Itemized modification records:
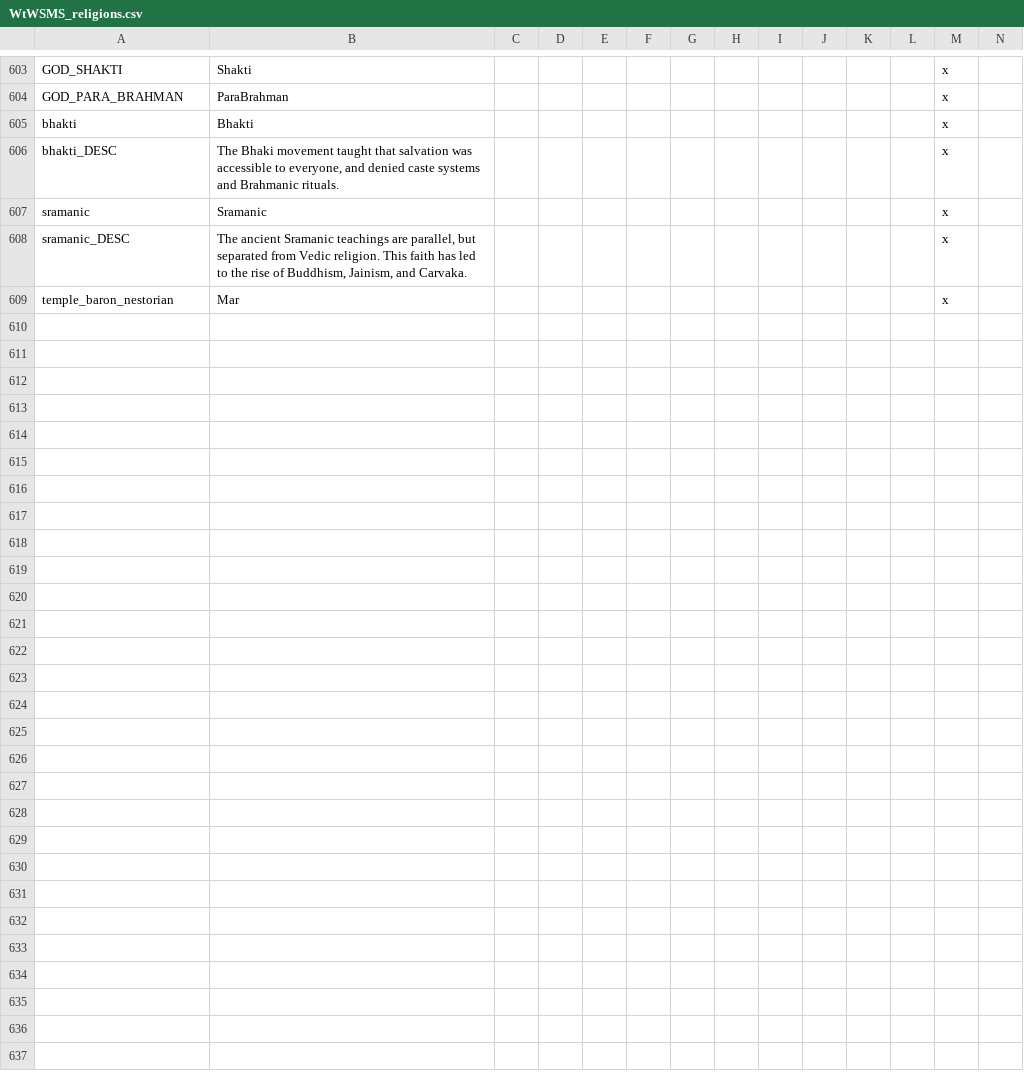
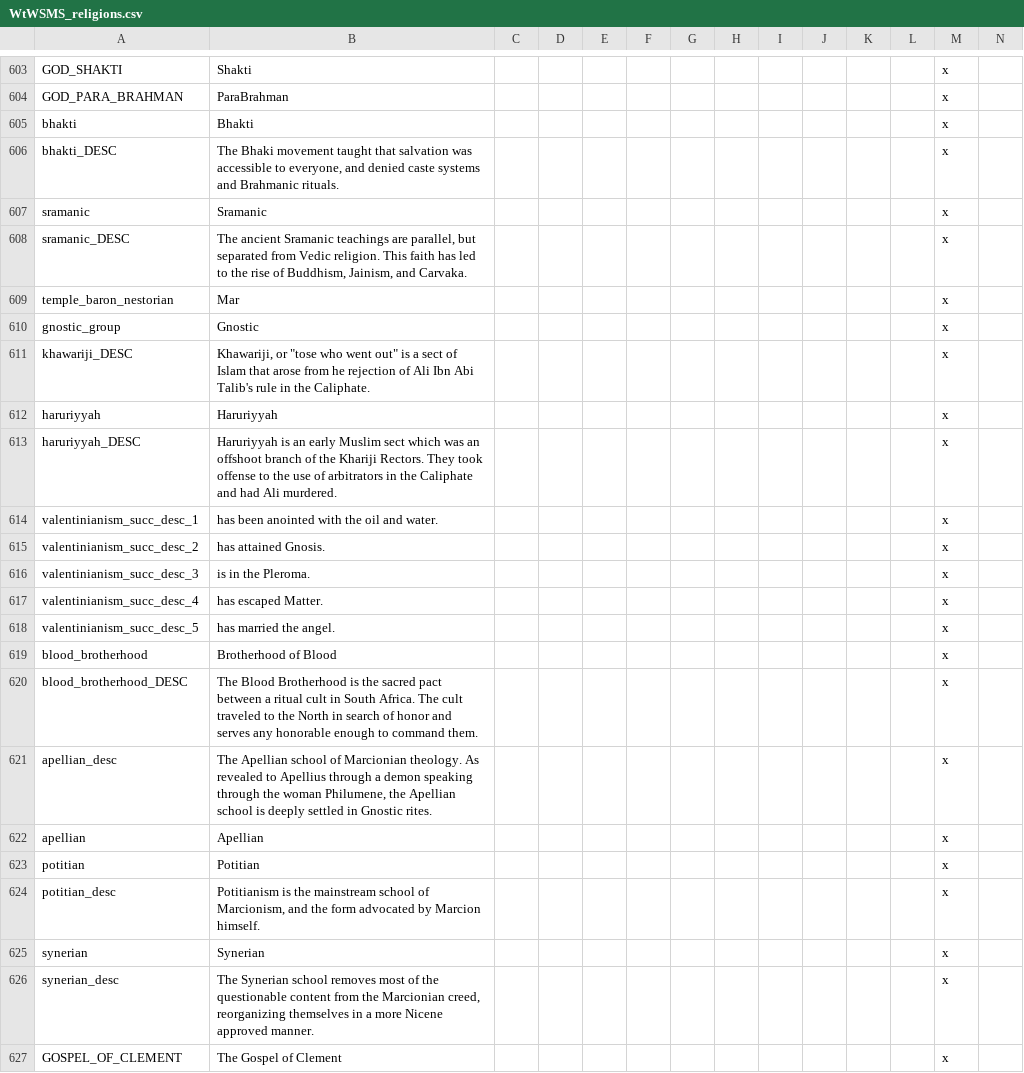
Before and after one commit to loup99/WtWSMS, a CSV file: WTWSMS/localisation/WtWSMS_religions.csv, drawn as a sheet; only a part is shown, gaps mark what is left out.

```diff
--- a/WTWSMS/localisation/WtWSMS_religions.csv
+++ b/WTWSMS/localisation/WtWSMS_religions.csv
@@ -609 +609,19 @@ sramanic_DESC;The ancient Sramanic teachings are parallel, but separated from Ve
 temple_baron_nestorian;Mar;;;;;;;;;;;x
+gnostic_group;Gnostic;;;;;;;;;;;x
+khawariji_DESC;Khawariji, or "tose who went out" is a sect of Islam that arose from he rejection of Ali Ibn Abi Talib's rule in the Caliphate.;;;;;;;;;;;x
+haruriyyah;Haruriyyah;;;;;;;;;;;x
+haruriyyah_DESC;Haruriyyah is an early Muslim sect which was an offshoot branch of the Khariji Rectors. They took offense to the use of arbitrators in the Caliphate and had Ali murdered.;;;;;;;;;;;x
+valentinianism_succ_desc_1;has been anointed with the oil and water.;;;;;;;;;;;x
+valentinianism_succ_desc_2;has attained Gnosis.;;;;;;;;;;;x
+valentinianism_succ_desc_3;is in the Pleroma.;;;;;;;;;;;x
+valentinianism_succ_desc_4;has escaped Matter.;;;;;;;;;;;x
+valentinianism_succ_desc_5;has married the angel.;;;;;;;;;;;x
+blood_brotherhood;Brotherhood of Blood;;;;;;;;;;;x
+blood_brotherhood_DESC;The Blood Brotherhood is the sacred pact between a ritual cult in South Africa. The cult traveled to the North in search of honor and serves any honorable enough to command them.;;;;;;;;;;;x
+apellian_desc;The Apellian school of Marcionian theology. As revealed to Apellius through a demon speaking through the woman Philumene, the Apellian school is deeply settled in Gnostic rites.;;;;;;;;;;;x
+apellian;Apellian;;;;;;;;;;;x
+potitian;Potitian;;;;;;;;;;;x
+potitian_desc;Potitianism is the mainstream school of Marcionism, and the form advocated by Marcion himself.;;;;;;;;;;;x
+synerian;Synerian;;;;;;;;;;;x
+synerian_desc;The Synerian school removes most of the questionable content from the Marcionian creed, reorganizing themselves in a more Nicene approved manner.;;;;;;;;;;;x
+GOSPEL_OF_CLEMENT;The Gospel of Clement;;;;;;;;;;;x
```
Also changed, not shown: WTWSMS/localisation/WtWSMS_cultures.csv, WTWSMS/localisation/WtWSMS_events.csv, 8 other files.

* **Task prompt**: Your answer must be an exact copy of every entry, with the pictures left out.

* **Answer space**:
Before and after one commit to loup99/WtWSMS, a CSV file: WTWSMS/localisation/WtWSMS_religions.csv, drawn as a sheet; only a part is shown, gaps mark what is left out.

```diff
--- a/WTWSMS/localisation/WtWSMS_religions.csv
+++ b/WTWSMS/localisation/WtWSMS_religions.csv
@@ -609 +609,19 @@ sramanic_DESC;The ancient Sramanic teachings are parallel, but separated from Ve
 temple_baron_nestorian;Mar;;;;;;;;;;;x
+gnostic_group;Gnostic;;;;;;;;;;;x
+khawariji_DESC;Khawariji, or "tose who went out" is a sect of Islam that arose from he rejection of Ali Ibn Abi Talib's rule in the Caliphate.;;;;;;;;;;;x
+haruriyyah;Haruriyyah;;;;;;;;;;;x
+haruriyyah_DESC;Haruriyyah is an early Muslim sect which was an offshoot branch of the Khariji Rectors. They took offense to the use of arbitrators in the Caliphate and had Ali murdered.;;;;;;;;;;;x
+valentinianism_succ_desc_1;has been anointed with the oil and water.;;;;;;;;;;;x
+valentinianism_succ_desc_2;has attained Gnosis.;;;;;;;;;;;x
+valentinianism_succ_desc_3;is in the Pleroma.;;;;;;;;;;;x
+valentinianism_succ_desc_4;has escaped Matter.;;;;;;;;;;;x
+valentinianism_succ_desc_5;has married the angel.;;;;;;;;;;;x
+blood_brotherhood;Brotherhood of Blood;;;;;;;;;;;x
+blood_brotherhood_DESC;The Blood Brotherhood is the sacred pact between a ritual cult in South Africa. The cult traveled to the North in search of honor and serves any honorable enough to command them.;;;;;;;;;;;x
+apellian_desc;The Apellian school of Marcionian theology. As revealed to Apellius through a demon speaking through the woman Philumene, the Apellian school is deeply settled in Gnostic rites.;;;;;;;;;;;x
+apellian;Apellian;;;;;;;;;;;x
+potitian;Potitian;;;;;;;;;;;x
+potitian_desc;Potitianism is the mainstream school of Marcionism, and the form advocated by Marcion himself.;;;;;;;;;;;x
+synerian;Synerian;;;;;;;;;;;x
+synerian_desc;The Synerian school removes most of the questionable content from the Marcionian creed, reorganizing themselves in a more Nicene approved manner.;;;;;;;;;;;x
+GOSPEL_OF_CLEMENT;The Gospel of Clement;;;;;;;;;;;x
```
Also changed, not shown: WTWSMS/localisation/WtWSMS_cultures.csv, WTWSMS/localisation/WtWSMS_events.csv, 8 other files.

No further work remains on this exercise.